Here are some photos of my room and ensuite bathroom

My bed! <3

View out my window!

My bathroom

In the afternoon we sat and chatted with auntyji in the TV room. The rest of the afternoon was unplanned so Sabrina, Yasin, and I chose to watch a movie. Just as we were ready to press play a strong breeze brushed through the courtyard and into the house. Thunder rolled in and soon the skies opened up – the monsoon was here! We watched in awe at the rain pelting down. We hadn’t expected the monsoon to come for another week! Apparently the monsoon gives some preview rain showers before it actually hits. It is getting hotter by the day and the 5-minute rain that comes once in a while does little to curb the heat. Oh well.

At dinner auntyji and the cook made us a very lightly-spiced dish of tofu (she had read in a magazine that Americans liked tofu), chapatti/roti with cheese, potatoes, corn, and shedded cucumber in custard. It was actually very good but we told her we are ready to handle Indian spice if she wants to give it to us. We finished the meal with my first taste of Indian mango – absolutely delicious, confirming that aam (the Urdu/Hindi name for mango) is still my favorite fruit.

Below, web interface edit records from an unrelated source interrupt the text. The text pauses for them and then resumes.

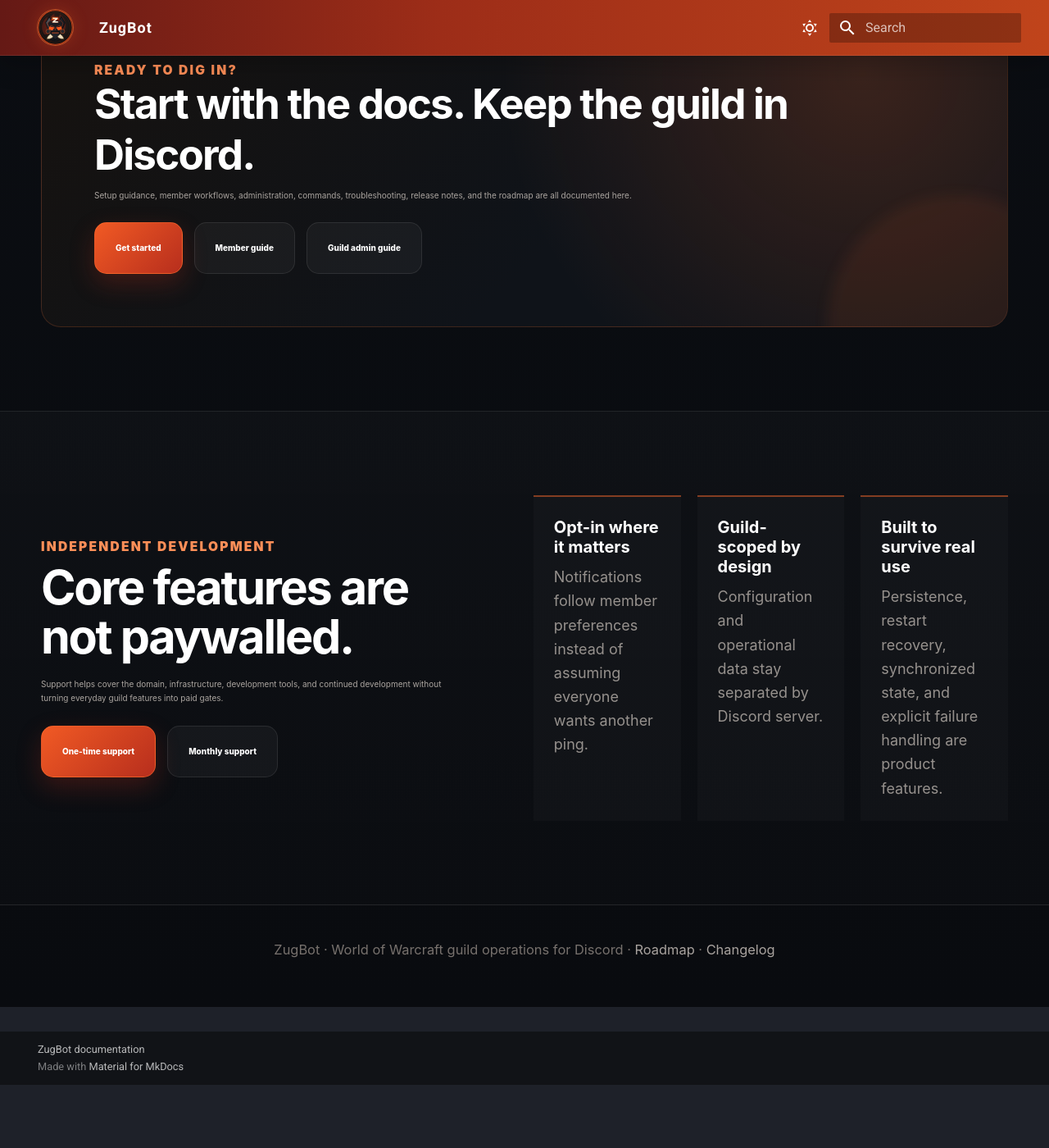
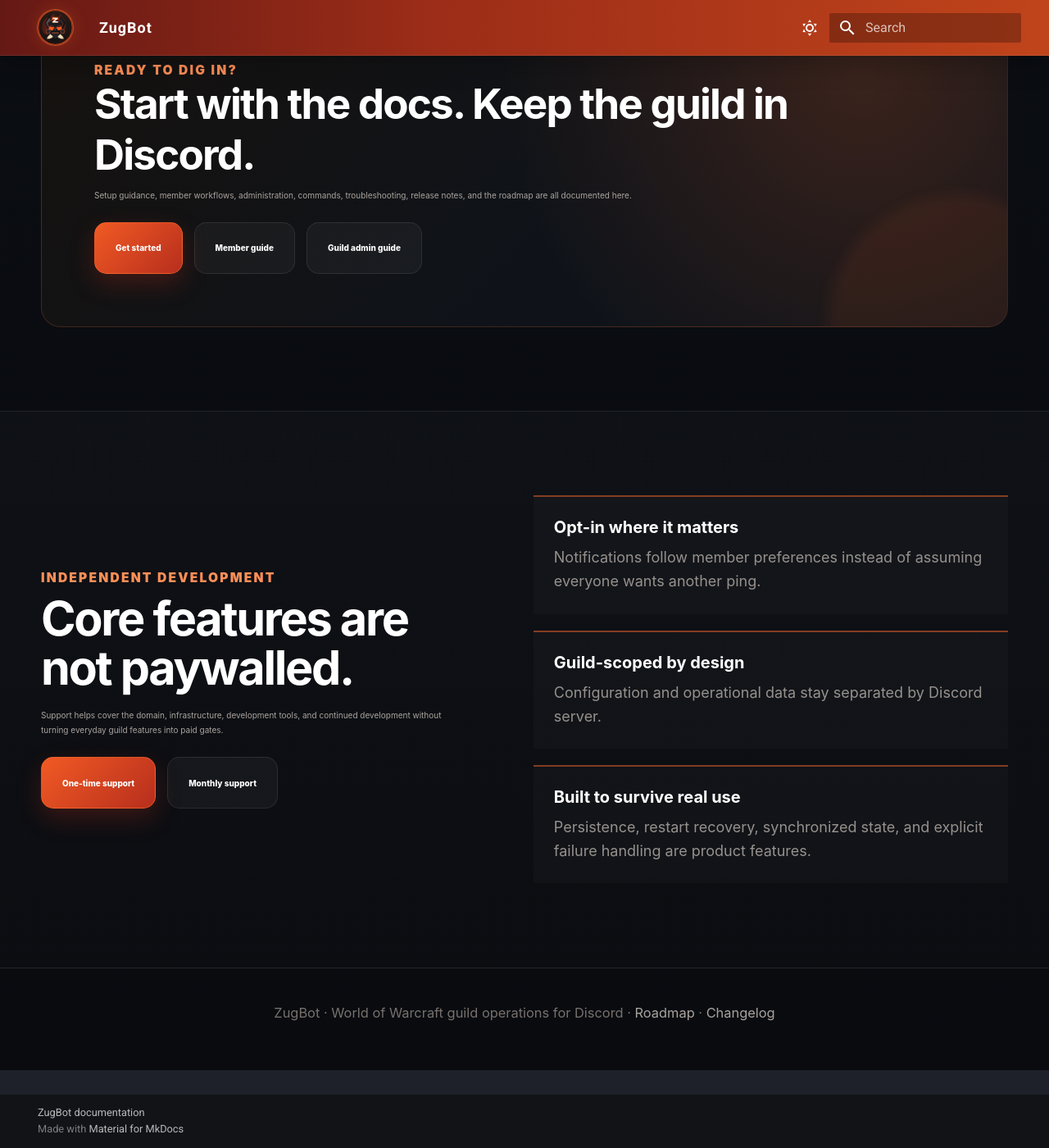
Before and after one commit to sthorne80/zugbot-site, an MkDocs documentation site: the page built from docs/index.md, in a window 1280 px wide and 1400 px high, scrolled down 2839 px. Shown: the whole window at 82% size. Built offline with MkDocs 1.6.1 and Material for MkDocs 9.7.7, drawn with Linux system fonts in a browser that asks for light colours; before the commit the page ends 4162 px from its top, so only the background shows below that.

Commit message:
style: refine commercial support layout

```diff
--- a/docs/assets/stylesheets/commercial-v1.css
+++ b/docs/assets/stylesheets/commercial-v1.css
@@ -774,3 +774,8 @@
     justify-self: start;
   }
 }
+
+
+.zug-product-grid .zug-principles {
+  grid-template-columns: 1fr;
+}
```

At the dinner table we talked about Lucknow and Bollywood. We were all tired though and soon went off to bed. I took a nice cold shower before bed, although it did little to help the sticky heat of the night, as the electricity had gone out earlier that afternoon and still hasn’t returned this morning. Welcome to India!

I hope you enjoyed the blog post. I'm so happy I finally got to post it! Next posts will showcase photos taken on the roads of Lucknow, that are run in total chaos by cows, mangos, and motorcycles mostly (the monkeys dominate the bridges), my shopping excursions, and my trip to the Bara Imambara and Chota Imambara (shi'a shrines in Lucknow). I will also be doing more exploring of Lucknow this weekend and will certainly have pictures and stories about that to post as well. In other news my classes are super challenging, but my teachers and fellow students are all amazing and in this environment I am learning so much! 

Khuda hafiz!

No comments:

Post a Comment